Who Pays More in Taxes? A Simple Analogy for the Intellectually Broke

Taxes

This post is courtesy of a debate I was having here. Apparently semantics seem to get in the way of many people communicating properly. The guy I was arguing with adamantly was saying that 14% is less than 25%. He couldn’t seem to understand (until later in the argument and much back-peddling) that a percentage is a number of a number and you cannot just say 14% is smaller than 25% unless of course the base is the same, or the base for 14% is lower than the base for 25%. For example 14% of 100 (14) is less than 25% of 100 (25). But when calculating taxes, people have different salaries, deductions, etc. and you can’t say someone paying a 14% tax rate is paying less than someone paying a 25% tax rate unless, as I said, the base is the same or smaller. In the case of a millionaire and an average wage earner, it is not comparable. But the guy I was arguing with was rather adamant that the millionaire paid less in taxes because his tax rate was lower (until he back-peddled realizing his foolishness/ignorance). Go read for yourself. He clearly has a comprehension problem, but I shall not get into that here. And I should not have insulted him as I did… I feel bad about that. In any case, at some point he said that millionaires should agree to the Buffet Rule and pay a 35% tax rate. My argument is that we should not be so hung up on the tax rate, because the actual dollar amount paid is the real contribution. Someone paying $10,000 in taxes is paying 10 times more than someone that pays $1,000 regardless of their tax rate and regardless of their income. Their contribution is more, and that is undeniable. How is it “fair” that a millionaire should pay $350,000 and someone earning $33,000 pay $8,250? It is more than 42 times what the wage earner is paying! And it is quite disproportionate when people talk about what’s “fair”. I am not suggesting the wage earner pay more! I am suggesting the proportion not be so disproportionate, and even if the millionaire paid $175,000 it is still almost 22 times more than $8,250! 

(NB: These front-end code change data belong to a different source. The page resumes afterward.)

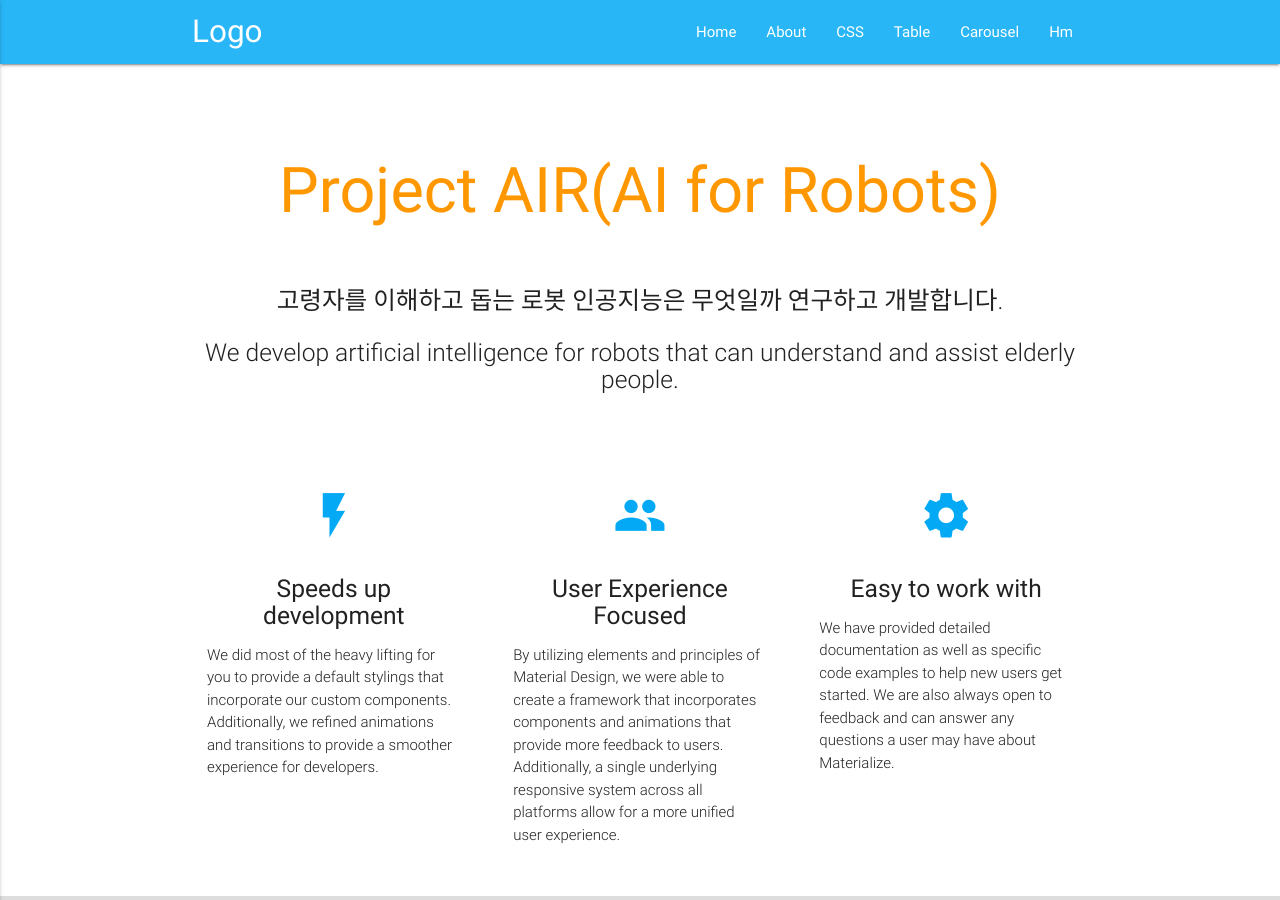
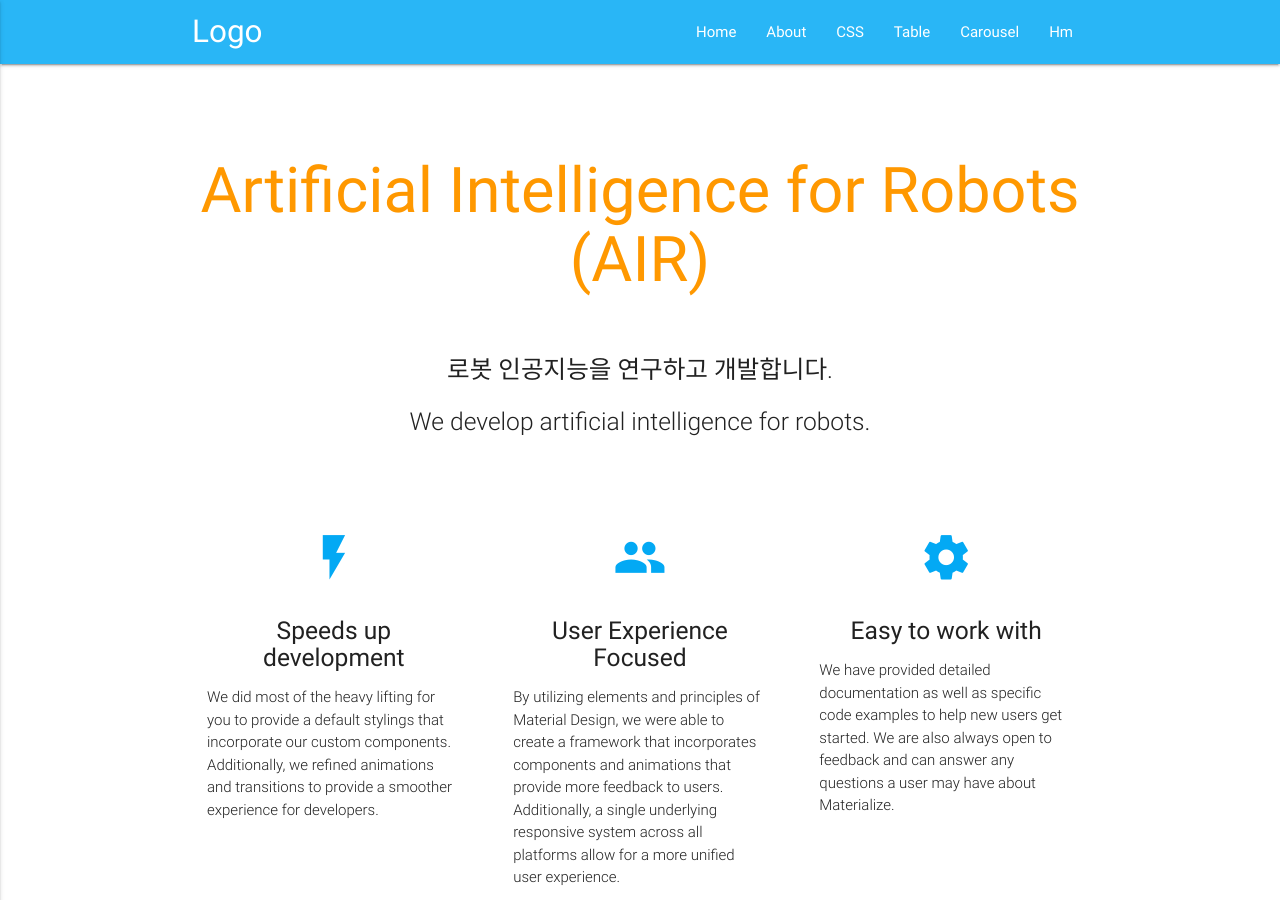
Before and after one commit to airproject2017/airproject2017.github.io, a Jekyll site: the page built from index.md, in a window 1280 px wide and 900 px high. Built offline with Jekyll 4.4.1, drawn with Linux system fonts in a browser that asks for light colours.

Commit message:
change title and main slogans

```diff
--- a/_config.yml
+++ b/_config.yml
@@ -1,8 +1,8 @@
-title: Project AIR(AI for Robots)
+title: Artificial Intelligence for Robots (AIR)
 author: Minsu Jang
 email: minsu@etri.re.kr
 description: > # this means to ignore newlines until "baseurl:"
-  Home of Project AIR
+  Welcome to Project AIR
 
 twitter_username: macrod68
 github_username:  macrod68
--- a/index.md
+++ b/index.md
@@ -2,6 +2,6 @@
 layout: home
 ---
 
-고령자를 이해하고 돕는 로봇 인공지능은 무엇일까 연구하고 개발합니다.
+로봇 인공지능을 연구하고 개발합니다.
 
-We develop artificial intelligence for robots that can understand and assist elderly people.
+We develop artificial intelligence for robots.
```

In any case, to make my point I embarked on giving examples of how a percentage is a number of a number… Here is one that I have decided to elaborate on:

Let’s say that there is 1000 lbs of bricks that need to be moved 100 yards and each brick is 1 pound (so there are 1000 bricks to move).

I will now introduce Mr. A. He has been fortunate enough to grow up with a set of weights and a weight bench and he lifts every day to build strong muscles. We will say he is advantaged. Mr. A has the ability to lift 100 lbs at a time. Now let’s introduce Mr. B. He was not as fortunate and grew up rather weak and no weight set. Let’s say his is disadvantaged. Mr. B can only lift 10 lbs at a time.  

Neither thinks it would be fair for the other to do all the work. They decide to team up. But what would be most fair? To divide the bricks in half and each move 500 bricks. Now it works even better for Mr. A. He can make 5 trips and Mr. B would make 50 trips. They agree that still is not “fair”. They decide what really would be fair is an equal number of trips. Okay, maybe “fair” is the wrong word because you will clearly see Mr. A has to do more work, but I digress.

How do we figure out how much each should carry so they make the same number of trips? The weight itself will not be distributed equally. We have already concluded that Mr. A has the ability to carry more weight and has agreed to do so. If Mr. A carries 10% of his ability, he will carry 10 pounds (or 10 bricks) each trip. If Mr. B carries 10% of his ability, he will carry 1 pound (or 1 brick) each trip. That would take 91 trips. It sounds fair as each is moving the bricks at the same percentage rate. Until you look at it this way: Mr. A would move 905 bricks, while Mr. B moved 95 (the last trip each would carry half the bricks). Well, Mr. A wasn’t too fond of this plan because it would take almost 10 times more number of trips than if he just did it himself. So to compromise and to move the bricks faster, Mr A. agreed to carry 20% of his ability or 20 pounds (20 bricks) each trip and Mr B. agreed to carry 50% of his ability or 5 pounds (5 bricks) each trip. It will take 40 trips each to move all 1000 bricks. Mr. A’s percentage of ability per trip is lower than Mr. B’s. But who would be responsible for moving more? Of course Mr. A ends up moving more bricks (800 compared to Mr. B’s 200) meaning he moved more weight than Mr. B!  Maybe Mr B sweat more because it is more difficult for him, but Mr. A still did most of the work. 

Now compare that to how we calculate and pay our taxes. Who actually contributes more to the tax revenue? Is it still fair that we demand they carry more of the tax burden?